We live in a suburb of Los Angeles and if you know anything about Los Angeles you’d know it’s super expensive! Maybe not New York City or San Francisco expensive, but compared to average salaries, L.A. is actually the most overpriced city in America. (According to Forbes, I think.) So it’s no surprise that it’s quite difficult to save a ton of cash when rent is soaring and salaries are stagnant. But, we were able to save $25,000 in 18-months by doing something completely crazy.
[box type=”warning”] DO NOT ATTEMPT! Not for the faint of heart! **I’m not suggesting doing this at all.**[/box]
How’d we do it on a very average salary in an expensive city? Credit card arbitrage. (I can already visualize jaws dropping, but bear with me here).
Now, we also saved any extra income we earned along the way, but the biggest increase to our savings was through credit card arbitrage. I feel like I have to put another warning here and say, “DO NOT ATTEMPT!” Credit card arbitrage is incredibly risky. It just so happened to work for us and here’s how:
About 18-months ago we had earned some extra cash and decided we’d make the most money with our money by investing it in a growing stock, Netflix. If you know anything about Netflix, you know it grew tremendously over the past two years up until early April of this year. (We chose Netflix wisely). We noticed Netflix growing by leaps and bounds in late 2014 and really wanted to invest more money into this stock, but we didn’t have the cash. What we did have was great credit scores and credit cards with high credit limits and zero-balance transfer offers that gave us a time-frame of 18-months at zero-percent interest. Basically, we could use the creditor’s money for free for 18-months.

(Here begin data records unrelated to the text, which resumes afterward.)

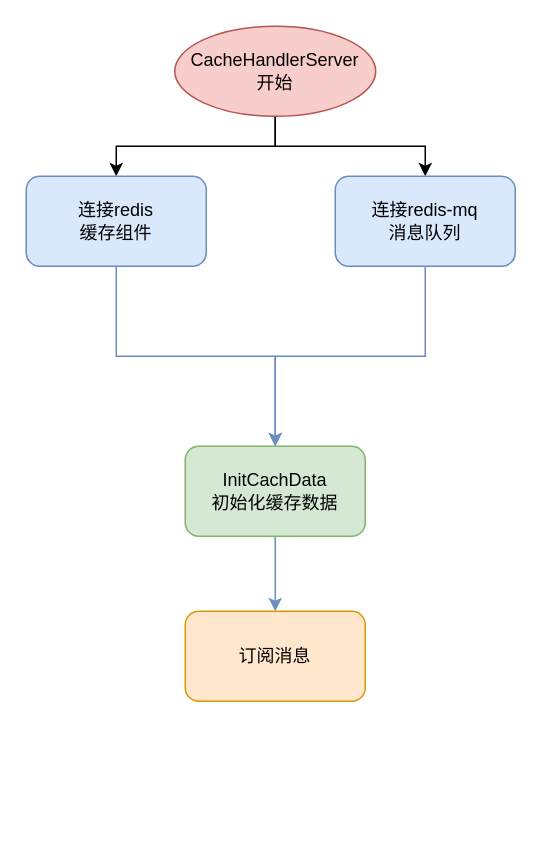
Above: page "CacheHandlerSystem启动" (2 of 18) of cachehandlersystem_消息订阅.drawio in DeanYang121/typora_images (draw.io), before the change. Source tidied: cells renumbered, new cells numbered last; positions are measured from the earlier drawing's top-left corner, leaving out a move shared by most shapes. Both pictures are drawn from the tidied source at 150%, with x=0, y=0 at pixel (26, 26).
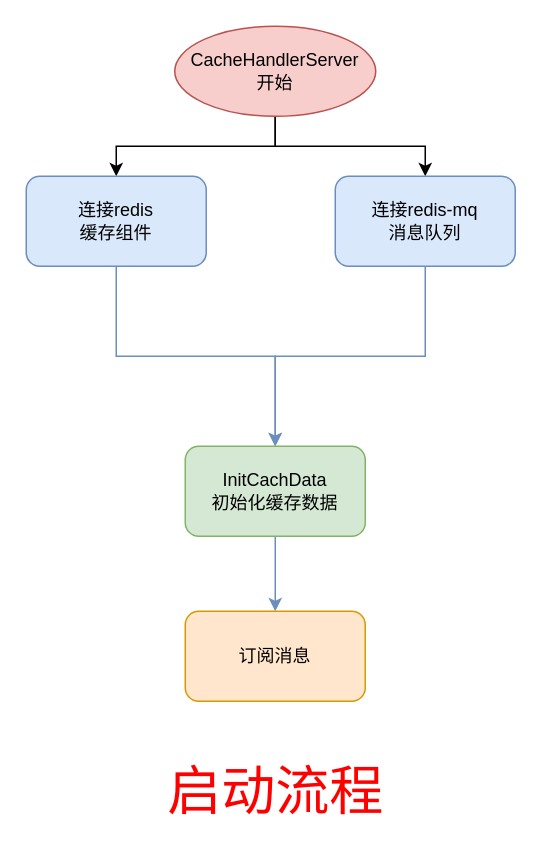
After the change.

Change to the diagram source:
```diff
@@
 <mxGraphModel>
   <root>
     <mxCell id="0" />
     <mxCell id="1" parent="0" />
     <mxCell id="2" style="edgeStyle=orthogonalEdgeStyle;rounded=0;jettySize=auto;html=1;exitX=0.5;exitY=1;exitDx=0;exitDy=0;entryX=0.5;entryY=0;entryDx=0;entryDy=0;" parent="1" edge="1" source="4" target="6">
       <mxGeometry relative="1" as="geometry" />
     </mxCell>
     <mxCell id="3" style="edgeStyle=orthogonalEdgeStyle;rounded=0;jettySize=auto;html=1;exitX=0.5;exitY=1;exitDx=0;exitDy=0;" parent="1" edge="1" source="4" target="8">
       <mxGeometry relative="1" as="geometry" />
     </mxCell>
     <mxCell id="4" value="CacheHandlerServer&lt;br&gt;开始" style="ellipse;whiteSpace=wrap;html=1;fillColor=#f8cecc;strokeColor=#b85450;" parent="1" vertex="1">
       <mxGeometry x="99" width="134" height="60" as="geometry" />
     </mxCell>
     <mxCell id="5" style="edgeStyle=orthogonalEdgeStyle;rounded=0;jettySize=auto;html=1;exitX=0.5;exitY=1;exitDx=0;exitDy=0;fillColor=#dae8fc;strokeColor=#6c8ebf;" parent="1" edge="1" source="6" target="10">
       <mxGeometry relative="1" as="geometry" />
     </mxCell>
     <mxCell id="6" value="连接redis&lt;br&gt;缓存组件" style="rounded=1;whiteSpace=wrap;html=1;fillColor=#dae8fc;strokeColor=#6c8ebf;" parent="1" vertex="1">
       <mxGeometry y="100" width="120" height="60" as="geometry" />
     </mxCell>
     <mxCell id="7" style="edgeStyle=orthogonalEdgeStyle;rounded=0;jettySize=auto;html=1;exitX=0.5;exitY=1;exitDx=0;exitDy=0;entryX=0.5;entryY=0;entryDx=0;entryDy=0;fillColor=#dae8fc;strokeColor=#6c8ebf;" parent="1" edge="1" source="8" target="10">
       <mxGeometry relative="1" as="geometry" />
     </mxCell>
     <mxCell id="8" value="连接redis-mq&lt;br&gt;消息队列" style="rounded=1;whiteSpace=wrap;html=1;fillColor=#dae8fc;strokeColor=#6c8ebf;" parent="1" vertex="1">
       <mxGeometry x="206" y="100" width="120" height="60" as="geometry" />
     </mxCell>
     <mxCell id="9" style="edgeStyle=orthogonalEdgeStyle;rounded=0;jettySize=auto;html=1;exitX=0.5;exitY=1;exitDx=0;exitDy=0;fillColor=#dae8fc;strokeColor=#6c8ebf;" parent="1" edge="1" source="10" target="11">
       <mxGeometry relative="1" as="geometry" />
     </mxCell>
     <mxCell id="10" value="InitCachData&lt;br&gt;初始化缓存数据" style="rounded=1;whiteSpace=wrap;html=1;fillColor=#d5e8d4;strokeColor=#82b366;" parent="1" vertex="1">
       <mxGeometry x="106" y="280" width="120" height="60" as="geometry" />
     </mxCell>
     <mxCell id="11" value="订阅消息" style="rounded=1;whiteSpace=wrap;html=1;fillColor=#ffe6cc;strokeColor=#d79b00;" parent="1" vertex="1">
       <mxGeometry x="106" y="390" width="120" height="60" as="geometry" />
     </mxCell>
+    <mxCell id="12" value="启动流程" style="text;html=1;align=center;verticalAlign=middle;strokeColor=none;fillColor=none;fontSize=36;fontColor=#FF0000;" parent="1" vertex="1">
+      <mxGeometry x="81" y="480" width="170" height="60" as="geometry" />
+    </mxCell>
   </root>
 </mxGraphModel>
```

We decided that we’d take a risk and use a small zero-balance transfer check (that we deposited as cash) to invest the money into this growing stock. Our first investment of $4,000 earned us 50% on the dollar, so we paid back the arbitrage before it was due and kept the profit in the stock. That wet our whistle, so of course we decided to try another zero-balance offer of $7,500. Again, we earned money on our borrowed money and paid back the arbitrage. In the end, we used a total of three zero-balance transfers to boost our savings. We also paid back each arbitrage before it was due because this borrowing made me a little nervous (as you can imagine).
Credit card arbitrage is not for the faint of heart. (Nor is it for people who can’t manage their finances). We knew that if we didn’t make any money or lost money on the stock, we’d have to pay back the borrowed amounts before the due date so that we wouldn’t have to pay any interest. Since our goal was to buy a house, we wanted to keep our credit scores in tact and that meant paying every dollar back no matter what happened with the stock.

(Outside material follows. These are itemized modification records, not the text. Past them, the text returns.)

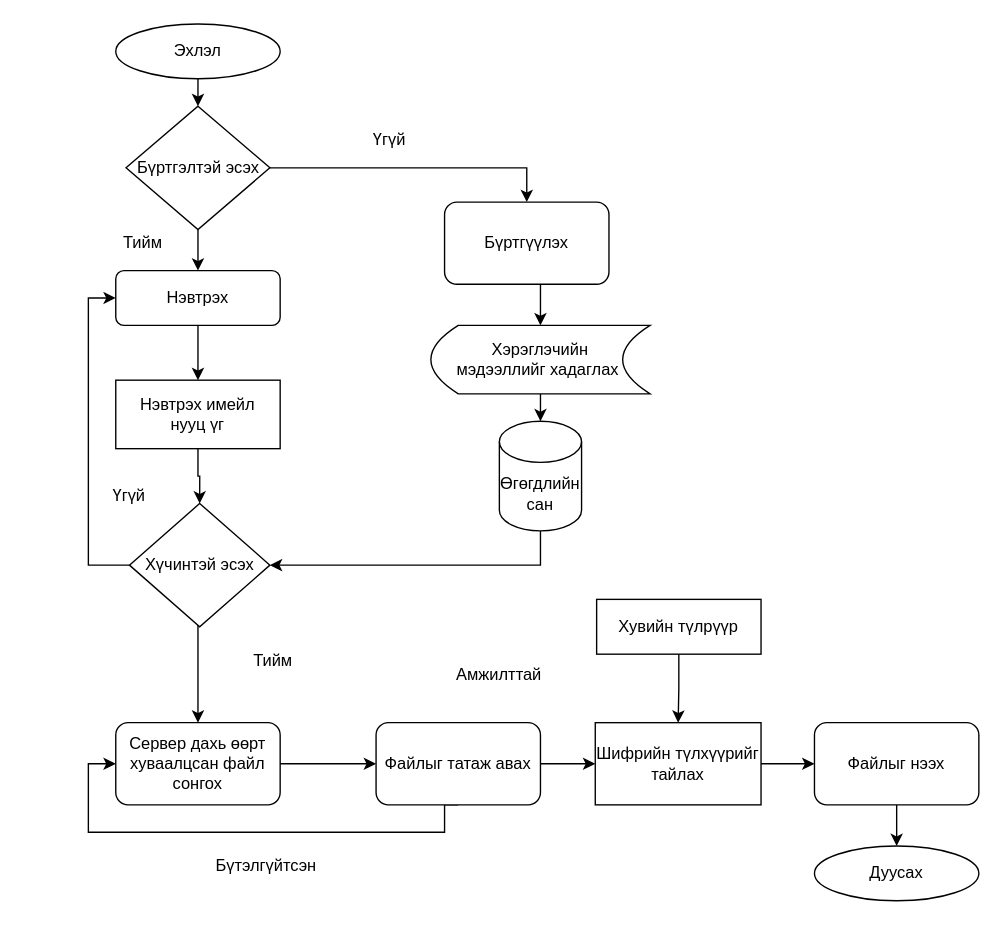
Before: draw.io/delegatee.drawio in myagmartseren/pre_report, a draw.io diagram. Source tidied: cells renumbered, new cells numbered last; positions are measured from the earlier drawing's top-left corner, leaving out a move shared by most shapes. Both pictures are drawn from the tidied source at 137%, with x=0, y=0 at pixel (88, 23).
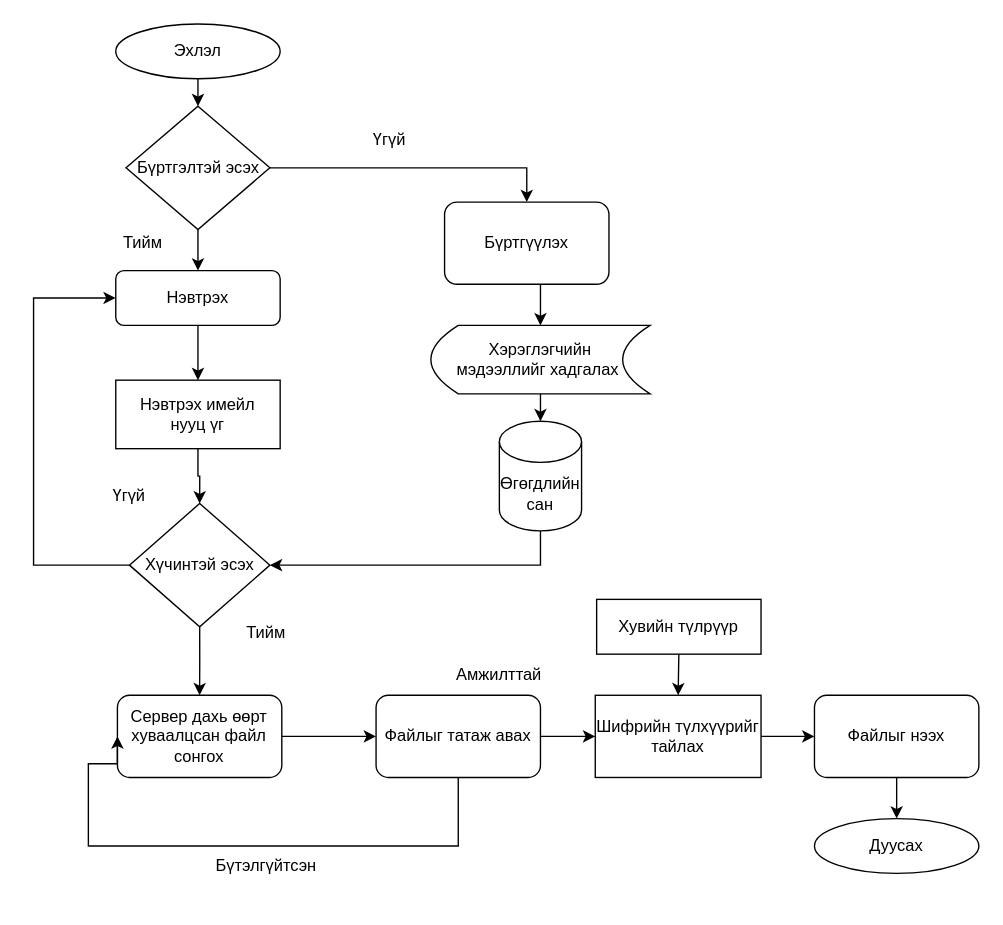
The same page after the edit.

The change refers to these unchanged cells:
```xml
<mxCell id="9" value="Нэвтрэх" style="rounded=1;whiteSpace=wrap;html=1;" parent="1" vertex="1">
  <mxGeometry x="20" y="180" width="120" height="40" as="geometry" />
</mxCell>
<mxCell id="14" value="Хүчинтэй эсэх" style="rhombus;whiteSpace=wrap;html=1;" parent="1" vertex="1">
  <mxGeometry x="30" y="350" width="102.5" height="90" as="geometry" />
</mxCell>
```

Diff of the diagram source:
```diff
@@
     <mxCell id="12" style="edgeStyle=orthogonalEdgeStyle;rounded=0;jettySize=auto;html=1;exitX=0;exitY=0.5;exitDx=0;exitDy=0;entryX=0;entryY=0.5;entryDx=0;entryDy=0;" parent="1" edge="1" source="14" target="9">
-      <mxGeometry relative="1" as="geometry" />
+      <mxGeometry relative="1" as="geometry">
+        <Array as="points">
+          <mxPoint x="-40" y="395" />
+          <mxPoint x="-40" y="200" />
+        </Array>
+      </mxGeometry>
     </mxCell>
     <mxCell id="13" style="edgeStyle=orthogonalEdgeStyle;rounded=0;jettySize=auto;html=1;exitX=0.5;exitY=1;exitDx=0;exitDy=0;entryX=0.5;entryY=0;entryDx=0;entryDy=0;" parent="1" edge="1" source="14" target="16">
-      <mxGeometry relative="1" as="geometry">
-        <Array as="points">
-          <mxPoint x="80" y="420" />
-        </Array>
-      </mxGeometry>
+      <mxGeometry relative="1" as="geometry" />
     </mxCell>
@@
     <mxCell id="15" style="edgeStyle=orthogonalEdgeStyle;rounded=0;jettySize=auto;html=1;exitX=1;exitY=0.5;exitDx=0;exitDy=0;entryX=0;entryY=0.5;entryDx=0;entryDy=0;" parent="1" edge="1" source="16" target="19">
       <mxGeometry relative="1" as="geometry">
         <Array as="points">
-          <mxPoint x="200" y="540" />
+          <mxPoint x="180" y="520" />
+          <mxPoint x="180" y="520" />
         </Array>
       </mxGeometry>
     </mxCell>
     <mxCell id="16" value="Сервер дахь өөрт хуваалцсан файл сонгох" style="rounded=1;whiteSpace=wrap;html=1;" parent="1" vertex="1">
-      <mxGeometry x="20" y="510" width="120" height="60" as="geometry" />
+      <mxGeometry x="21.2" y="490" width="120" height="60" as="geometry" />
     </mxCell>
     <mxCell id="17" style="edgeStyle=orthogonalEdgeStyle;rounded=0;jettySize=auto;html=1;exitX=0.5;exitY=1;exitDx=0;exitDy=0;entryX=0;entryY=0.5;entryDx=0;entryDy=0;" parent="1" edge="1" source="19" target="16">
       <mxGeometry relative="1" as="geometry">
         <Array as="points">
-          <mxPoint x="260" y="590" />
-          <mxPoint y="590" />
+          <mxPoint x="270" y="600" />
+          <mxPoint y="600" />
           <mxPoint y="540" />
+          <mxPoint x="21" y="540" />
         </Array>
       </mxGeometry>
     </mxCell>
@@
     <mxCell id="19" value="Файлыг татаж авах" style="rounded=1;whiteSpace=wrap;html=1;" parent="1" vertex="1">
-      <mxGeometry x="210" y="510" width="120" height="60" as="geometry" />
+      <mxGeometry x="210" y="490" width="120" height="60" as="geometry" />
     </mxCell>
@@
     <mxCell id="21" value="Шифрийн түлхүүрийг тайлах" style="rounded=0;whiteSpace=wrap;html=1;" parent="1" vertex="1">
-      <mxGeometry x="370" y="510" width="121" height="60" as="geometry" />
+      <mxGeometry x="370" y="490" width="121" height="60" as="geometry" />
     </mxCell>
@@
     <mxCell id="23" value="Файлыг нээх" style="rounded=1;whiteSpace=wrap;html=1;" parent="1" vertex="1">
-      <mxGeometry x="530" y="510" width="120" height="60" as="geometry" />
+      <mxGeometry x="530" y="490" width="120" height="60" as="geometry" />
     </mxCell>
@@
     <mxCell id="26" value="Дуусах" style="ellipse;whiteSpace=wrap;html=1;" parent="1" vertex="1">
-      <mxGeometry x="530" y="600" width="120" height="40" as="geometry" />
+      <mxGeometry x="530" y="580" width="120" height="40" as="geometry" />
     </mxCell>
@@
-    <mxCell id="31" value="Хэрэглэчийн &lt;br&gt;мэдээллийг хадаглах&amp;nbsp;" style="shape=dataStorage;whiteSpace=wrap;html=1;fixedSize=1;" parent="1" vertex="1">
+    <mxCell id="31" value="&lt;div&gt;Хэрэглэгчийн&lt;/div&gt;&lt;div&gt;мэдээллийг хадгалах&amp;nbsp;&lt;/div&gt;" style="shape=dataStorage;whiteSpace=wrap;html=1;fixedSize=1;" parent="1" vertex="1">
       <mxGeometry x="250" y="220" width="160" height="50" as="geometry" />
     </mxCell>
@@
     <mxCell id="35" value="Тийм" style="text;strokeColor=none;align=center;fillColor=none;html=1;verticalAlign=middle;whiteSpace=wrap;rounded=0;" parent="1" vertex="1">
-      <mxGeometry x="105" y="450" width="60" height="30" as="geometry" />
+      <mxGeometry x="100" y="430" width="60" height="30" as="geometry" />
     </mxCell>
```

Would I do this again? I don’t know. I feel that we really timed our arbitrage just right and chose the right stock at the time. We were also super motivated by the idea of saving enough for a down payment. Had our first attempt gone south, we obviously wouldn’t have continued playing with fire and we probably wouldn’t be in the process of buying a manufactured home right now.
As a side note, all of our down payment was earned through hard work, this crazy scheme, and determination to save. No where along the way were we “gifted” the down payment (I just wanted to make that clear because I read a similarly titled article and it said their parents gave them money. That’s not crazy at all, that’s bordering on typical.)
Was our decision crazy or brilliant? You decide.